Saturday November 22nd, 2014, 3:52 am (EST)

Lettuce Wars reviewed in the Indypendent

Lettuce Wars: Ten Years of Work and Struggle in the Fields of California

A Bumper Crop of New Books

By Bennett Baumer

July 16, 2013, Issue #188

Lettuce Wars: Ten Years of Work and Struggle in the Fields of California By Bruce Neuburger, Monthly Review Press, 2013

Trampling Out the Vintage: Cesar Chavez and the Two Souls of the United Farm Workers By Frank Bardacke, Verso, 2011

The Union of Their Dreams By Miriam Pawel, Bloomsbury Press, 2009

When Cesar Chavez died in 1993, he was a cultural icon and progressive hero. Cast into poverty at a young age, he worked the fields as a youth before he went on to fuse his brand of Catholicism and grassroots organizing into the United Farm Workers, a union that sought to raise his Mexican farm laborer base out of poverty and into power. Chavez built a fighting union from the ground up — Si se puede! (“Yes we can!”) was its battle cry — but by the time of his death he left an organization gutted of its farm worker base, purged of its organizing core and tattered from relentless grower assaults.

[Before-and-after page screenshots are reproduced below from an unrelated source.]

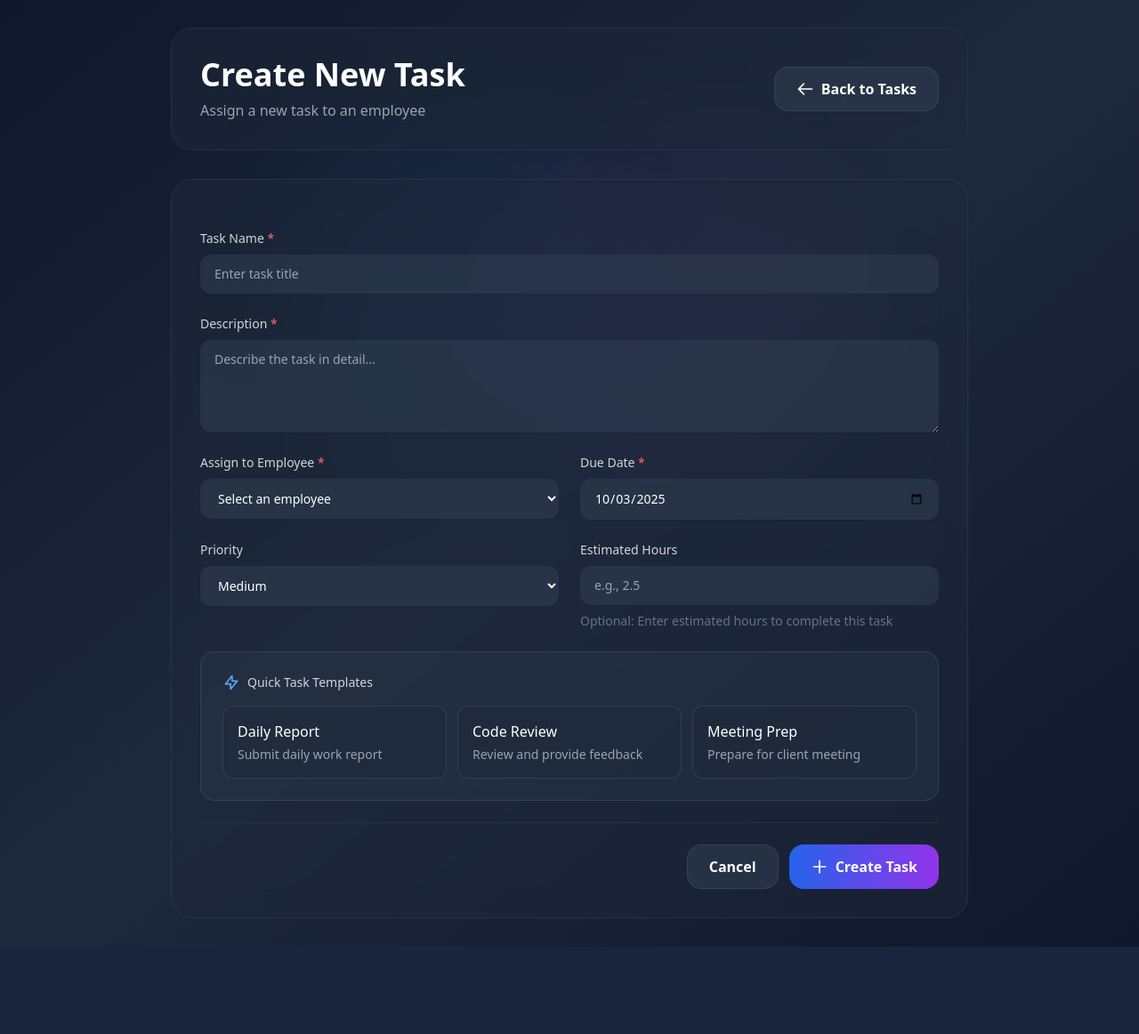
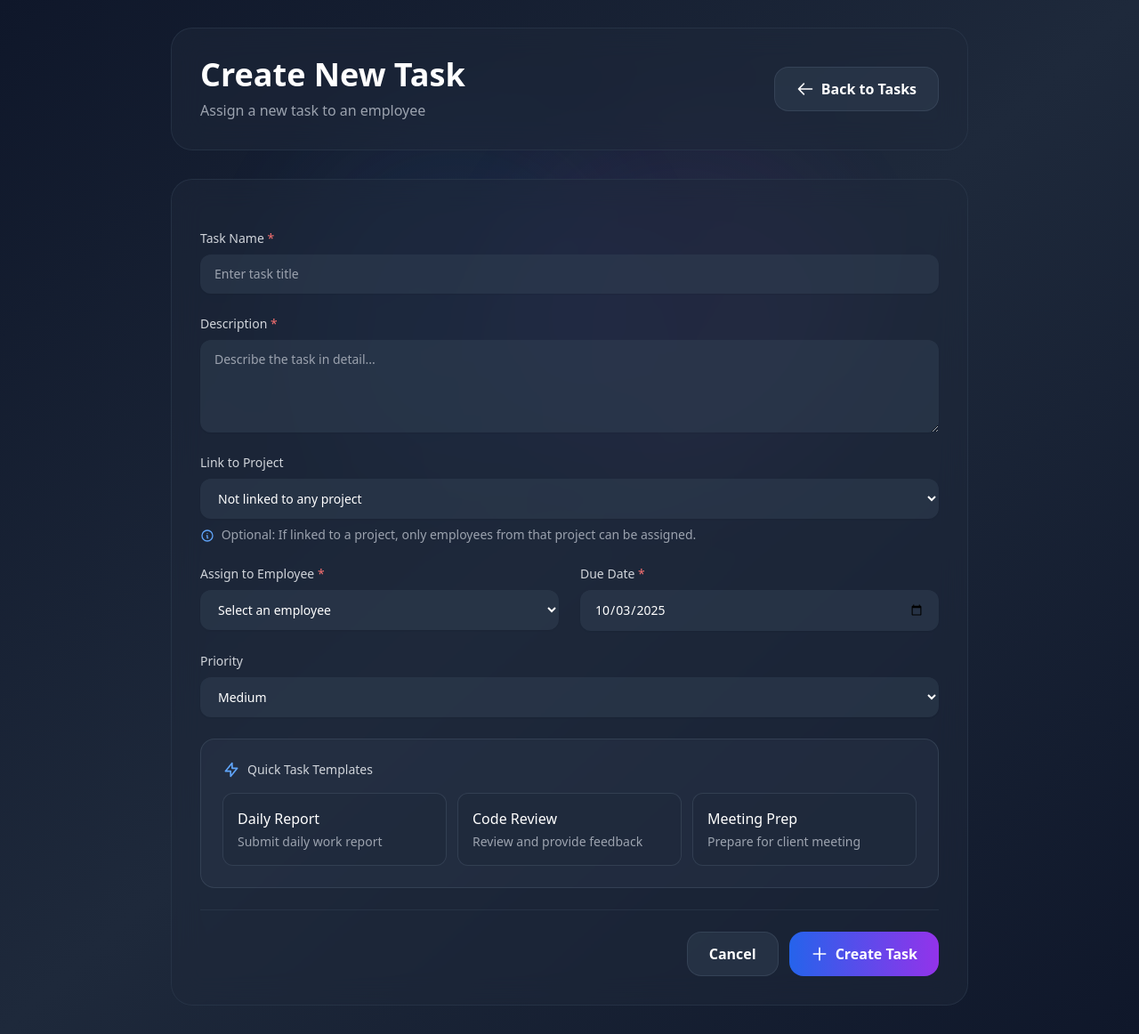
Before and after one commit to harshil-mistry/Sterp-Software-Portal, a Django app: page /tasks/create/ in a window 1280 px wide. Shown: the part 66-1228 px from the top of the page at 89% size. Before the commit the page ends 1130 px from the top, so only its background shows below. Run offline with Django 5.2, Linux system fonts and the light colour scheme; the visitor is signed in with stand-in values (Sample User, id 1); data comes from the database, SQL or seed files in the repository; some libraries are stand-ins or nearby versions.

Commit message:
Tasks connected with projects

```diff
--- a/users/forms.py
+++ b/users/forms.py
@@ -208,7 +208,7 @@ class TaskCreationForm(forms.ModelForm):
 
     class Meta:
         model = Task
-        fields = ['name', 'description', 'employee', 'date', 'priority', 'estimated_hours']
+        fields = ['name', 'description', 'project', 'employee', 'date', 'priority']
         widgets = {
             'name': forms.TextInput(attrs={
                 'class': 'block w-full rounded-xl bg-slate-700/50 border-slate-600/50 text-white placeholder-gray-400 shadow-sm focus:border-blue-500 focus:ring-blue-500 sm:text-sm px-4 py-3',
@@ -219,8 +219,13 @@ class TaskCreationForm(forms.ModelForm):
                 'rows': 4,
                 'placeholder': 'Describe the task in detail...'
             }),
+            'project': forms.Select(attrs={
+                'class': 'block w-full rounded-xl bg-slate-700/50 border-slate-600/50 text-white shadow-sm focus:border-blue-500 focus:ring-blue-500 sm:text-sm px-4 py-3',
+                'onchange': 'updateEmployeeOptions()'
+            }),
             'employee': forms.Select(attrs={
-                'class': 'block w-full rounded-xl bg-slate-700/50 border-slate-600/50 text-white shadow-sm focus:border-blue-500 focus:ring-blue-500 sm:text-sm px-4 py-3'
+                'class': 'block w-full rounded-xl bg-slate-700/50 border-slate-600/50 text-white shadow-sm focus:border-blue-500 focus:ring-blue-500 sm:text-sm px-4 py-3',
+                'id': 'id_employee'
             }),
             'date': forms.DateInput(attrs={
                 'type': 'date',
@@ -228,20 +233,39 @@ class TaskCreationForm(forms.ModelForm):
             }),
             'priority': forms.Select(attrs={
                 'class': 'block w-full rounded-xl bg-slate-700/50 border-slate-600/50 text-white shadow-sm focus:border-blue-500 focus:ring-blue-500 sm:text-sm px-4 py-3'
-            }),
-            'estimated_hours': forms.NumberInput(attrs={
-                'class': 'block w-full rounded-xl bg-slate-700/50 border-slate-600/50 text-white placeholder-gray-400 shadow-sm focus:border-blue-500 focus:ring-blue-500 sm:text-sm px-4 py-3',
-                'step': '0.5',
-                'min': '0',
-                'placeholder': 'e.g., 2.5'
             })
         }
 
     def __init__(self, *args, **kwargs):
         super().__init__(*args, **kwargs)
+        # Set up project field
+        self.fields['project'].queryset = Project.objects.all()
+        self.fields['project'].required = False
+        self.fields['project'].empty_label = "Not linked to any project"
+
         # Only show non-admin employees in the dropdown
         self.fields['employee'].queryset = Employee.objects.filter(is_superuser=False)
         self.fields['employee'].empty_label = "Select an employee"
+
+    def clean(self):
+        cleaned_data = super().clean()
+        project = cleaned_data.get('project')
+        employee = cleaned_data.get('employee')
+
+        # If project is selected, validate that employee is part of that project
+        if project and employee:
+            project_collaborators = ProjectCollaborator.objects.filter(
+                project=project,
+                employee=employee
+            ).exists()
+
+            if not project_collaborators:
+                raise forms.ValidationError(
+                    f"{employee.get_full_name()} is not a collaborator on the selected project. "
+                    "Please select an employee who is part of this project or choose 'Not linked to any project'."
+                )
+
+        return cleaned_data
 
     def save(self, commit=True, created_by=None):
         task = super().save(commit=False)
@@ -259,7 +283,7 @@ class TaskUpdateForm(forms.ModelForm):
 
     class Meta:
         model = Task
-        fields = ['name', 'description', 'employee', 'date', 'priority', 'estimated_hours', 'status']
+        fields = ['name', 'description', 'project', 'employee', 'date', 'priority', 'status']
         widgets = {
             'name': forms.TextInput(attrs={
                 'class': 'block w-full rounded-xl bg-slate-700/50 border-slate-600/50 text-white placeholder-gray-400 shadow-sm focus:border-blue-500 focus:ring-blue-500 sm:text-sm px-4 py-3'
@@ -268,8 +292,13 @@ class TaskUpdateForm(forms.ModelForm):
                 'class': 'block w-full rounded-xl bg-slate-700/50 border-slate-600/50 text-white placeholder-gray-400 shadow-sm focus:border-blue-500 focus:ring-blue-500 sm:text-sm px-4 py-3',
                 'rows': 4
             }),
+            'project': forms.Select(attrs={
+                'class': 'block w-full rounded-xl bg-slate-700/50 border-slate-600/50 text-white shadow-sm focus:border-blue-500 focus:ring-blue-500 sm:text-sm px-4 py-3',
+                'onchange': 'updateEmployeeOptions()'
+            }),
             'employee': forms.Select(attrs={
-                'class': 'block w-full rounded-xl bg-slate-700/50 border-slate-600/50 text-white shadow-sm focus:border-blue-500 focus:ring-blue-500 sm:text-sm px-4 py-3'
+                'class': 'block w-full rounded-xl bg-slate-700/50 border-slate-600/50 text-white shadow-sm focus:border-blue-500 focus:ring-blue-500 sm:text-sm px-4 py-3',
+                'id': 'id_employee'
             }),
             'date': forms.DateInput(attrs={
                 'type': 'date',
@@ -278,11 +307,6 @@ class TaskUpdateForm(forms.ModelForm):
             'priority': forms.Select(attrs={
                 'class': 'block w-full rounded-xl bg-slate-700/50 border-slate-600/50 text-white shadow-sm focus:border-blue-500 focus:ring-blue-500 sm:text-sm px-4 py-3'
             }),
-            'estimated_hours': forms.NumberInput(attrs={
-                'class': 'block w-full rounded-xl bg-slate-700/50 border-slate-600/50 text-white placeholder-gray-400 shadow-sm focus:border-blue-500 focus:ring-blue-500 sm:text-sm px-4 py-3',
-                'step': '0.5',
-                'min': '0'
-            }),
             'status': forms.Select(attrs={
                 'class': 'block w-full rounded-xl bg-slate-700/50 border-slate-600/50 text-white shadow-sm focus:border-blue-500 focus:ring-blue-500 sm:text-sm px-4 py-3'
             })
@@ -290,7 +314,30 @@ class TaskUpdateForm(forms.ModelForm):
 
     def __init__(self, *args, **kwargs):
         super().__init__(*args, **kwargs)
+        self.fields['project'].queryset = Project.objects.all()
+        self.fields['project'].required = False
+        self.fields['project'].empty_label = "Not linked to any project"
         self.fields['employee'].queryset = Employee.objects.filter(is_superuser=False)
+
+    def clean(self):
+        cleaned_data = super().clean()
+        project = cleaned_data.get('project')
+        employee = cleaned_data.get('employee')
+
+        # If project is selected, validate that employee is part of that project
+        if project and employee:
+            project_collaborators = ProjectCollaborator.objects.filter(
+                project=project,
+                employee=employee
+            ).exists()
+
+            if not project_collaborators:
+                raise forms.ValidationError(
+                    f"{employee.get_full_name()} is not a collaborator on the selected project. "
+                    "Please select an employee who is part of this project or choose 'Not linked to any project'."
+                )
+
+        return cleaned_data
 
 
 class TaskCompletionForm(forms.ModelForm):
--- a/users/templates/users/create_task.html
+++ b/users/templates/users/create_task.html
@@ -54,6 +54,23 @@
                     {% endif %}
                 </div>
 
+                <!-- Project Selection -->
+                <div>
+                    <label for="{{ form.project.id_for_label }}" class="block text-sm font-medium text-gray-300 mb-2">
+                        Link to Project
+                    </label>
+                    {{ form.project }}
+                    {% if form.project.errors %}
+                        <p class="mt-2 text-sm text-red-400">{{ form.project.errors.0 }}</p>
+                    {% endif %}
+                    <p class="mt-2 text-sm text-gray-400">
+                        <svg class="w-4 h-4 inline mr-1 text-blue-400" fill="none" stroke="currentColor" viewBox="0 0 24 24">
+                            <path stroke-linecap="round" stroke-linejoin="round" stroke-width="2" d="M13 16h-1v-4h-1m1-4h.01M21 12a9 9 0 11-18 0 9 9 0 0118 0z"/>
+                        </svg>
+                        Optional: If linked to a project, only employees from that project can be assigned.
+                    </p>
+                </div>
+
                 <!-- Employee and Date Row -->
                 <div class="grid grid-cols-1 md:grid-cols-2 gap-6">
                     <!-- Assign to Employee -->
@@ -79,8 +96,6 @@
                     </div>
                 </div>
 
-                <!-- Priority and Estimated Hours Row -->
-                <div class="grid grid-cols-1 md:grid-cols-2 gap-6">
                 <!-- Priority -->
                 <div>
                     <label for="{{ form.priority.id_for_label }}" class="block text-sm font-medium text-gray-300 mb-2">
@@ -92,18 +107,14 @@
                     {% endif %}
                 </div>
 
-                    <!-- Estimated Hours -->
-                    <div>
-                        <label for="{{ form.estimated_hours.id_for_label }}" class="block text-sm font-medium text-gray-300 mb-2">
-                            Estimated Hours
-                        </label>
-                        {{ form.estimated_hours }}
-                        {% if form.estimated_hours.errors %}
-                            <p class="mt-2 text-sm text-red-400">{{ form.estimated_hours.errors.0 }}</p>
+                <!-- Non-field errors (e.g., validation errors) -->
+                {% if form.non_field_errors %}
+                    <div class="bg-red-500/10 border border-red-500/30 rounded-xl p-4">
+                        {% for error in form.non_field_errors %}
+                            <p class="text-red-400 text-sm">{{ error }}</p>
+                        {% endfor %}
+                    </div>
                 {% endif %}
-                        <p class="mt-2 text-sm text-gray-500">Optional: Enter estimated hours to complete this task</p>
-                    </div>
-                </div>
 
                 <!-- Quick Task Templates -->
                 <div class="bg-slate-700/30 rounded-2xl p-6 border border-slate-600/50">
@@ -116,22 +127,19 @@
                     <div class="grid grid-cols-1 md:grid-cols-3 gap-3">
                         <button type="button" class="task-template text-left p-4 bg-slate-800/50 border border-slate-600/50 rounded-xl hover:border-blue-500/50 hover:bg-blue-500/10 transition-all duration-300"
                                 data-name="Daily Report Submission"
-                                data-description="Submit daily work report including completed tasks, challenges faced, and plans for tomorrow."
-                                data-hours="0.5">
+                                data-description="Submit daily work report including completed tasks, challenges faced, and plans for tomorrow.">
                             <div class="font-medium text-white mb-1">Daily Report</div>
                             <div class="text-sm text-gray-400">Submit daily work report</div>
                         </button>
                         <button type="button" class="task-template text-left p-4 bg-slate-800/50 border border-slate-600/50 rounded-xl hover:border-blue-500/50 hover:bg-blue-500/10 transition-all duration-300"
                                 data-name="Code Review"
-                                data-description="Review assigned code changes, check for best practices, and provide feedback to team members."
-                                data-hours="2.0">
+                                data-description="Review assigned code changes, check for best practices, and provide feedback to team members.">
                             <div class="font-medium text-white mb-1">Code Review</div>
                             <div class="text-sm text-gray-400">Review and provide feedback</div>
                         </button>
                         <button type="button" class="task-template text-left p-4 bg-slate-800/50 border border-slate-600/50 rounded-xl hover:border-blue-500/50 hover:bg-blue-500/10 transition-all duration-300"
                                 data-name="Client Meeting Preparation"
-                                data-description="Prepare presentation materials, review project status, and gather necessary documents for client meeting."
-                                data-hours="1.5">
+                                data-description="Prepare presentation materials, review project status, and gather necessary documents for client meeting.">
                             <div class="font-medium text-white mb-1">Meeting Prep</div>
                             <div class="text-sm text-gray-400">Prepare for client meeting</div>
                         </button>
@@ -166,13 +174,11 @@ document.addEventListener('DOMContentLoaded', function() {
     const templates = document.querySelectorAll('.task-template');
     const nameField = document.getElementById('{{ form.name.id_for_label }}');
     const descriptionField = document.getElementById('{{ form.description.id_for_label }}');
-    const hoursField = document.getElementById('{{ form.estimated_hours.id_for_label }}');
 
     templates.forEach(template => {
         template.addEventListener('click', function() {
             nameField.value = this.dataset.name;
             descriptionField.value = this.dataset.description;
-            hoursField.value = this.dataset.hours;
 
             // Visual feedback
             templates.forEach(t => {
@@ -183,6 +189,56 @@ document.addEventListener('DOMContentLoaded', function() {
             this.classList.add('border-blue-500/50', 'bg-blue-500/10');
         });
     });
+
+    // Handle project selection change - dynamically filter employees
+    const projectField = document.getElementById('{{ form.project.id_for_label }}');
+    const employeeField = document.getElementById('id_employee');
+
+    if (projectField && employeeField) {
+        // Store all employees initially
+        const allEmployees = Array.from(employeeField.options).map(opt => ({
+            value: opt.value,
+            text: opt.text
+        }));
+
+        projectField.addEventListener('change', function() {
+            const projectId = this.value;
+            const selectedEmployeeId = employeeField.value;
+
+            if (!projectId || projectId === '') {
+                // No project selected - show all employees
+                employeeField.innerHTML = '';
+                allEmployees.forEach(emp => {
+                    const option = new Option(emp.text, emp.value);
+                    employeeField.add(option);
+                });
+                employeeField.value = selectedEmployeeId;
+            } else {
+                // Fetch employees for the selected project
+                fetch(`/api/project/${projectId}/employees/`)
+                    .then(response => response.json())
+                    .then(data => {
+                        employeeField.innerHTML = '<option value="">Select an employee</option>';
+
+                        data.employees.forEach(emp => {
+                            const fullName = `${emp.first_name} ${emp.last_name}`.trim() || emp.username;
+                            const option = new Option(fullName, emp.id);
+                            employeeField.add(option);
+                        });
+
+                        // Try to maintain the selected employee if they're in the project
+                        const availableIds = data.employees.map(e => e.id.toString());
+                        if (selectedEmployeeId && availableIds.includes(selectedEmployeeId)) {
+                            employeeField.value = selectedEmployeeId;
+                        }
+                    })
+                    .catch(error => {
+                        console.error('Error fetching project employees:', error);
+                        alert('Error loading employees for this project');
+                    });
+            }
+        });
+    }
 });
 </script>
 {% endblock %}
--- a/users/urls.py
+++ b/users/urls.py
@@ -32,4 +32,6 @@ urlpatterns = [
     path('my-tasks/', views.employee_tasks, name='employee_tasks'),
     path('my-tasks/<int:pk>/', views.employee_task_detail, name='employee_task_detail'),
     path('my-tasks/<int:pk>/complete/', views.mark_task_completed, name='mark_task_completed'),
+    # AJAX endpoint for getting project employees
+    path('api/project/<str:project_id>/employees/', views.get_project_employees, name='get_project_employees'),
 ]
--- a/users/views.py
+++ b/users/views.py
@@ -7,6 +7,7 @@ from django.contrib.auth.views import LoginView, PasswordChangeView
 from django.urls import reverse_lazy
 from django.contrib.auth import update_session_auth_hash
 from django.views.decorators.csrf import csrf_exempt
+from django.http import JsonResponse
 from datetime import date
 import time
 import logging
@@ -791,3 +792,29 @@ def mark_task_completed(request, pk):
         messages.success(request, f'Task "{task.name}" marked as completed!')
 
     return redirect('employee_tasks')
+
+
+@login_required
+@user_passes_test(is_admin)
+def get_project_employees(request, project_id):
+    """AJAX endpoint to get employees for a specific project"""
+    try:
+        if project_id == '0' or project_id == 'None':
+            # Return all non-admin employees
+            employees = Employee.objects.filter(is_superuser=False).values('id', 'first_name', 'last_name', 'username')
+        else:
+            # Get employees who are collaborators on this project
+            collaborators = ProjectCollaborator.objects.filter(project_id=project_id).select_related('employee')
+            employees = [
+                {
+                    'id': collab.employee.id,
+                    'first_name': collab.employee.first_name,
+                    'last_name': collab.employee.last_name,
+                    'username': collab.employee.username,
+                }
+                for collab in collaborators
+            ]
+
+        return JsonResponse({'employees': list(employees)})
+    except Exception as e:
+        return JsonResponse({'error': str(e)}, status=400)
```
Also changed, not shown: users/google_calendar_utils.py (+12 -7 lines), users/models.py (+9 -7 lines), users/templates/users/update_task.html (+78 -13 lines). Lines whose indentation alone changed are shown as unchanged.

Over the past few years a crop of books has reassessed the UFW and its leader. Previous works on the UFW tended towards hagiography, but the union is decades removed from being a force in the fields and newer scholarship seeks to understand what happened. Lettuce Wars by Bruce Neuburger is the most recent addition and compliments Trampling Out the Vintage, possibly the definitive work on the UFW.

Both Neuburger and Trampling Out the Vintage author Frank Bardacke come from the ’60s New Left antiwar, civil rights and campus free speech movements. Both also worked multiple years in the vegetable fields, stooped over alongside a largely Latino workforce, and both books contain vignettes of workers and their lives, language and struggles. Where Lettuce Wars is a lively memoir, Trampling Out the Vintage is a densely packed comprehensive history.

Rabble Rouser

Lettuce Wars reads like a troublemaker’s handbook because Neuburger was a rabble-rouser. Neuburger annoyed anti-communist UFW officials by espousing radical politics that harkened to China’s Cultural Revolution. Neuburger was also accused of arson (charges dropped), pursued by Mexican and American police and kicked out of a martyred farm worker’s funeral. (I recently met him; he’s an affable ESL instructor in San Francisco). While Neuburger traces the arc of the UFW competently, he was never close to the union’s core leadership…

Read the entire review in the Indypendent

FacebookRedditTwitterEmailPrintFriendlyShare
FacebookRedditTwitterEmailPrintFriendly